[Detected change data]
==========
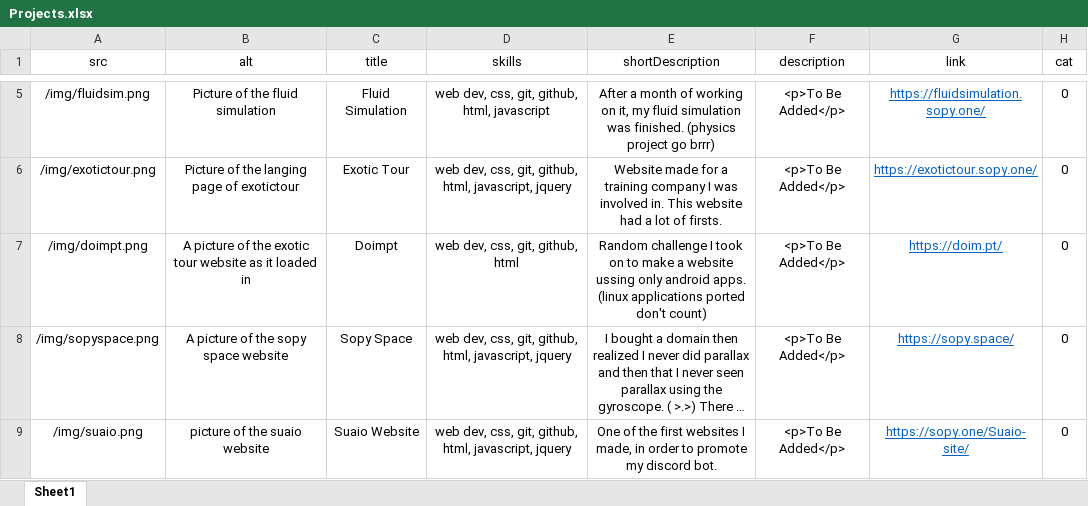
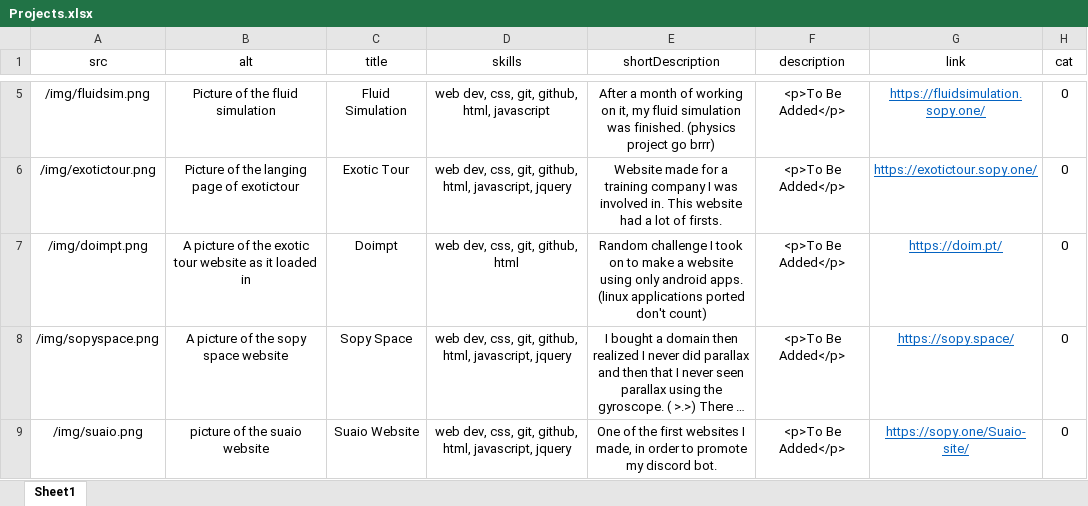
Before and after one commit to sopyb/sopyb.github.io, an Excel workbook: public/xlsx/Projects.xlsx, sheet Sheet1, drawn as a sheet; only a part is shown, gaps mark what is left out; long unchanged cells end in …; values as stored, in another font and other column widths than the file's, no borders; the diff names each change by its address in the sheet, - before the commit and + after, or states it on an @@ line.

```diff
--- a/public/xlsx/Projects.xlsx (sheet Sheet1)
+++ b/public/xlsx/Projects.xlsx (sheet Sheet1)
-E7 (shortDescription): …a website ussing only android…
+E7 (shortDescription): …a website using only android…
```
Also changed, not shown: 1 other file.
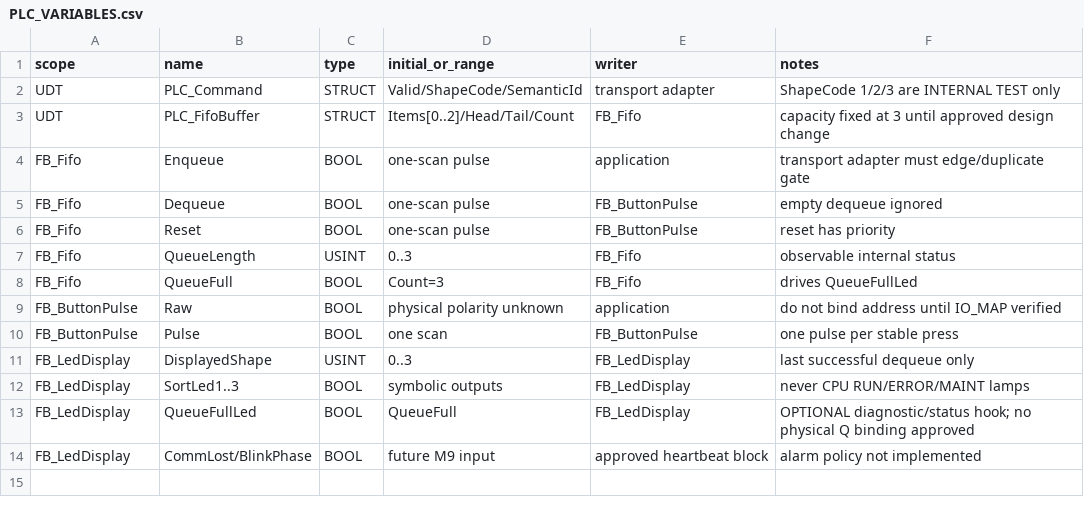
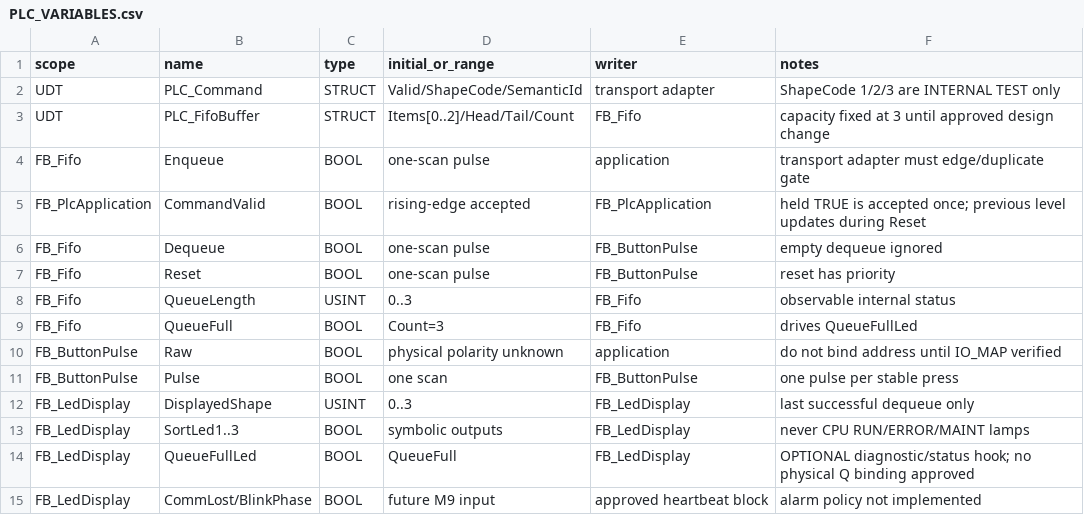
Before and after one commit to lls144/huiyan-shizhu, a CSV file: plc/src/PLC_VARIABLES.csv, drawn as a sheet.

Commit message:
fix(plc): edge-gate command valid enqueue

```diff
--- a/plc/src/PLC_VARIABLES.csv
+++ b/plc/src/PLC_VARIABLES.csv
@@ -4,2 +4,3 @@ UDT,PLC_FifoBuffer,STRUCT,Items[0..2]/Head/Tail/Count,FB_Fifo,capacity fixed at
 FB_Fifo,Enqueue,BOOL,one-scan pulse,application,transport adapter must edge/duplicate gate
+FB_PlcApplication,CommandValid,BOOL,rising-edge accepted,FB_PlcApplication,held TRUE is accepted once; previous level updates during Reset
 FB_Fifo,Dequeue,BOOL,one-scan pulse,FB_ButtonPulse,empty dequeue ignored
```
Also changed, not shown: 7 other files.
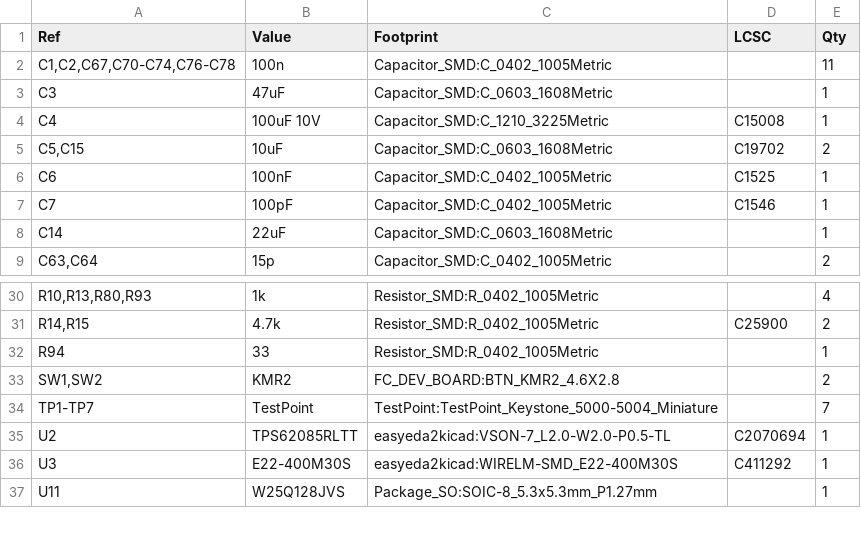
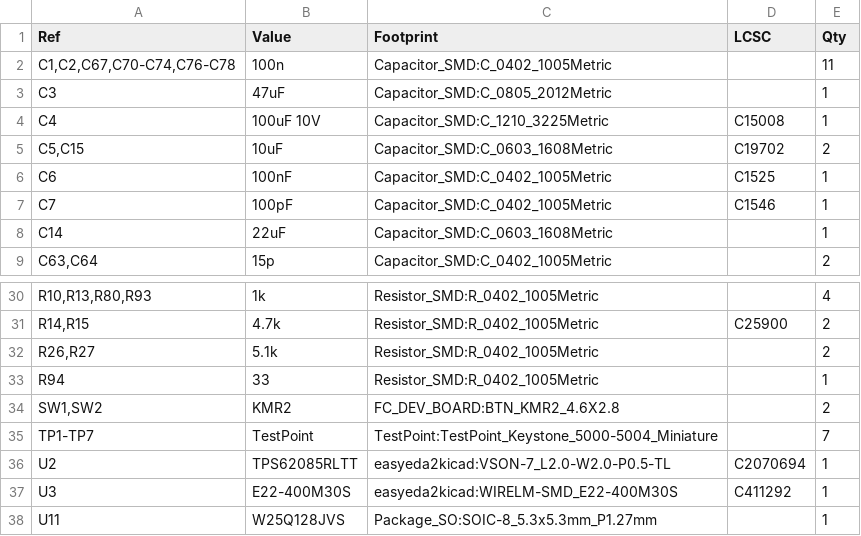
Before and after one commit to proveskit/proves-radio-stick, a CSV file: proves_radio_stick_V2/bom/proves_radio_stick_V2.csv, drawn as a sheet; only a part is shown, gaps mark what is left out.

```diff
--- a/proves_radio_stick_V2/bom/proves_radio_stick_V2.csv
+++ b/proves_radio_stick_V2/bom/proves_radio_stick_V2.csv
@@ -2,3 +2,3 @@
 "C1,C2,C67,C70-C74,C76-C78","100n","Capacitor_SMD:C_0402_1005Metric","","11"
-"C3","47uF","Capacitor_SMD:C_0603_1608Metric","","1"
+"C3","47uF","Capacitor_SMD:C_0805_2012Metric","","1"
 "C4","100uF 10V","Capacitor_SMD:C_1210_3225Metric","C15008","1"
@@ -31,2 +31,3 @@
 "R14,R15","4.7k","Resistor_SMD:R_0402_1005Metric","C25900","2"
+"R26,R27","5.1k","Resistor_SMD:R_0402_1005Metric","","2"
 "R94","33","Resistor_SMD:R_0402_1005Metric","","1"
```
Also changed, not shown: 21 other files.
==========
**WHAT YOU HAVE TO DO**:
The answer must be an exact copy of the entries, with the pictures omitted.

**RESPONSE TO THIS EXERCISE**:
Before and after one commit to sopyb/sopyb.github.io, an Excel workbook: public/xlsx/Projects.xlsx, sheet Sheet1, drawn as a sheet; only a part is shown, gaps mark what is left out; long unchanged cells end in …; values as stored, in another font and other column widths than the file's, no borders; the diff names each change by its address in the sheet, - before the commit and + after, or states it on an @@ line.

```diff
--- a/public/xlsx/Projects.xlsx (sheet Sheet1)
+++ b/public/xlsx/Projects.xlsx (sheet Sheet1)
-E7 (shortDescription): …a website ussing only android…
+E7 (shortDescription): …a website using only android…
```
Also changed, not shown: 1 other file.
Before and after one commit to lls144/huiyan-shizhu, a CSV file: plc/src/PLC_VARIABLES.csv, drawn as a sheet.

Commit message:
fix(plc): edge-gate command valid enqueue

```diff
--- a/plc/src/PLC_VARIABLES.csv
+++ b/plc/src/PLC_VARIABLES.csv
@@ -4,2 +4,3 @@ UDT,PLC_FifoBuffer,STRUCT,Items[0..2]/Head/Tail/Count,FB_Fifo,capacity fixed at
 FB_Fifo,Enqueue,BOOL,one-scan pulse,application,transport adapter must edge/duplicate gate
+FB_PlcApplication,CommandValid,BOOL,rising-edge accepted,FB_PlcApplication,held TRUE is accepted once; previous level updates during Reset
 FB_Fifo,Dequeue,BOOL,one-scan pulse,FB_ButtonPulse,empty dequeue ignored
```
Also changed, not shown: 7 other files.
Before and after one commit to proveskit/proves-radio-stick, a CSV file: proves_radio_stick_V2/bom/proves_radio_stick_V2.csv, drawn as a sheet; only a part is shown, gaps mark what is left out.

```diff
--- a/proves_radio_stick_V2/bom/proves_radio_stick_V2.csv
+++ b/proves_radio_stick_V2/bom/proves_radio_stick_V2.csv
@@ -2,3 +2,3 @@
 "C1,C2,C67,C70-C74,C76-C78","100n","Capacitor_SMD:C_0402_1005Metric","","11"
-"C3","47uF","Capacitor_SMD:C_0603_1608Metric","","1"
+"C3","47uF","Capacitor_SMD:C_0805_2012Metric","","1"
 "C4","100uF 10V","Capacitor_SMD:C_1210_3225Metric","C15008","1"
@@ -31,2 +31,3 @@
 "R14,R15","4.7k","Resistor_SMD:R_0402_1005Metric","C25900","2"
+"R26,R27","5.1k","Resistor_SMD:R_0402_1005Metric","","2"
 "R94","33","Resistor_SMD:R_0402_1005Metric","","1"
```
Also changed, not shown: 21 other files.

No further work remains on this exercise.